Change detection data

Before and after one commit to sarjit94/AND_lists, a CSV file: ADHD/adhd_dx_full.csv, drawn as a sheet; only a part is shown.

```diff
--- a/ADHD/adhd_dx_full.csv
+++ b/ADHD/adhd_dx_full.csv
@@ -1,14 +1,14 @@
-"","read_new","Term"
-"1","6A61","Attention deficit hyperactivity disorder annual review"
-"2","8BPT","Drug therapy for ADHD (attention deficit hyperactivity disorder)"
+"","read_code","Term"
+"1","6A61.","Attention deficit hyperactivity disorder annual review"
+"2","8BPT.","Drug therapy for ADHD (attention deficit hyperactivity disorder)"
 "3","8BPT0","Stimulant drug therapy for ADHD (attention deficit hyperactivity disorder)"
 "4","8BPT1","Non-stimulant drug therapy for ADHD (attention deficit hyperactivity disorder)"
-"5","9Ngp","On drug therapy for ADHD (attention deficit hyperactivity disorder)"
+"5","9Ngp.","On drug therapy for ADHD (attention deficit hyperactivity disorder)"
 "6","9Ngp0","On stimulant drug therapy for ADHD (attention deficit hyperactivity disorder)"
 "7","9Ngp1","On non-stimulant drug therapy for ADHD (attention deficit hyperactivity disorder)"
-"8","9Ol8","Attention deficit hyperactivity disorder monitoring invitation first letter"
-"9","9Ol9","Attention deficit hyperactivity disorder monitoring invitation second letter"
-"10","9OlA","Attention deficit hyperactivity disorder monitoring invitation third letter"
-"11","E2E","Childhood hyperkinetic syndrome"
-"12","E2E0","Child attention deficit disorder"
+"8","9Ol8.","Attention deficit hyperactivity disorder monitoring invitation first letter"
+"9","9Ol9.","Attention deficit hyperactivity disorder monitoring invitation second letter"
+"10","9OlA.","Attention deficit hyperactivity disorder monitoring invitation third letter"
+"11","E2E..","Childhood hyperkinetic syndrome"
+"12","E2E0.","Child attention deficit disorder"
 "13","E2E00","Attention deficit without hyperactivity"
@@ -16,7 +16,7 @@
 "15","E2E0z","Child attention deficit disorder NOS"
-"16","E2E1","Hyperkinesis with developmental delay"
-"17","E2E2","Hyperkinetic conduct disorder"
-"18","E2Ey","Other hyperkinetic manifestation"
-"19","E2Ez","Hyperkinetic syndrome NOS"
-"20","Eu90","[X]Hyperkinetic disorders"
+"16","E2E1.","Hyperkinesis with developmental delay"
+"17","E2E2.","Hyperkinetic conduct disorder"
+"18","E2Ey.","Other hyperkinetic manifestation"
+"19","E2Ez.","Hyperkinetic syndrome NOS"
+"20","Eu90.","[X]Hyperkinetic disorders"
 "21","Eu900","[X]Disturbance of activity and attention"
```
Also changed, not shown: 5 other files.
...
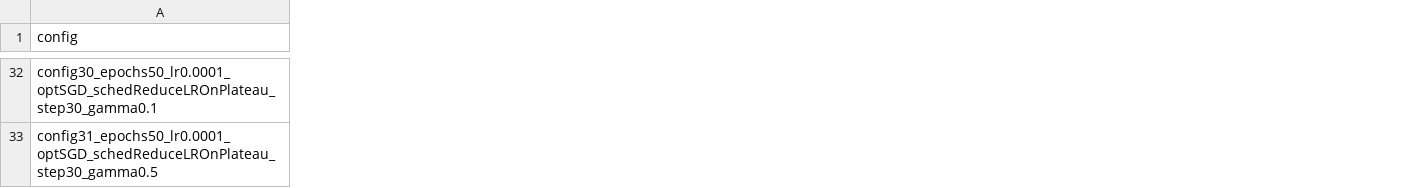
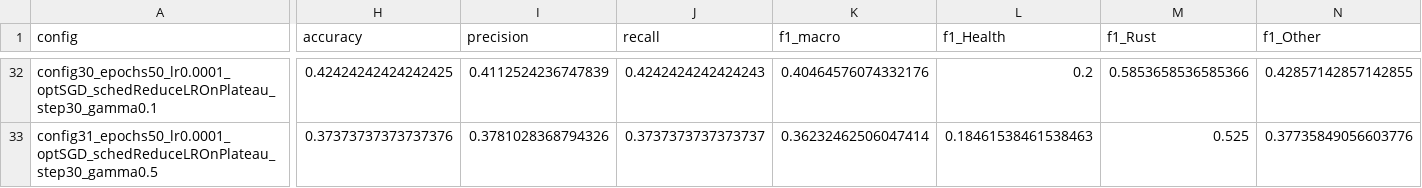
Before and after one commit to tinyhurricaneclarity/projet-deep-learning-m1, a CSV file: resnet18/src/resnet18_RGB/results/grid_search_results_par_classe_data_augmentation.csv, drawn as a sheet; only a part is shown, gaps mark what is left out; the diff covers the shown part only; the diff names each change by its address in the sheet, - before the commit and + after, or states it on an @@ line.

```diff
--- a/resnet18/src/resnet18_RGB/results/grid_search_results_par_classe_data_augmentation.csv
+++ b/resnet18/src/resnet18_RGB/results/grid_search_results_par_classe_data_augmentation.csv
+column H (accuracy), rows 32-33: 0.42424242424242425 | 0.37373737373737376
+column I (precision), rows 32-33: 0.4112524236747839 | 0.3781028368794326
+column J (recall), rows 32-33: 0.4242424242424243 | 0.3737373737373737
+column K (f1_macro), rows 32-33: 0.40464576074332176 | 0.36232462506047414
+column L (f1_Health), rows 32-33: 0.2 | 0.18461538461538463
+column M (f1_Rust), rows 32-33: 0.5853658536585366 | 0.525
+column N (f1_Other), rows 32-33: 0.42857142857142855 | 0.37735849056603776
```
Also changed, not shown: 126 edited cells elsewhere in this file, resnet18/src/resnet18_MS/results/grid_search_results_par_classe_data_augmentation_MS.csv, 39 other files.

AIM OF THE EXERCISE:
Looking at the entries above, copy out every line in which "review" occurs.

RESULT OF THIS TASK:
-"1","6A61","Attention deficit hyperactivity disorder annual review"
+"1","6A61.","Attention deficit hyperactivity disorder annual review"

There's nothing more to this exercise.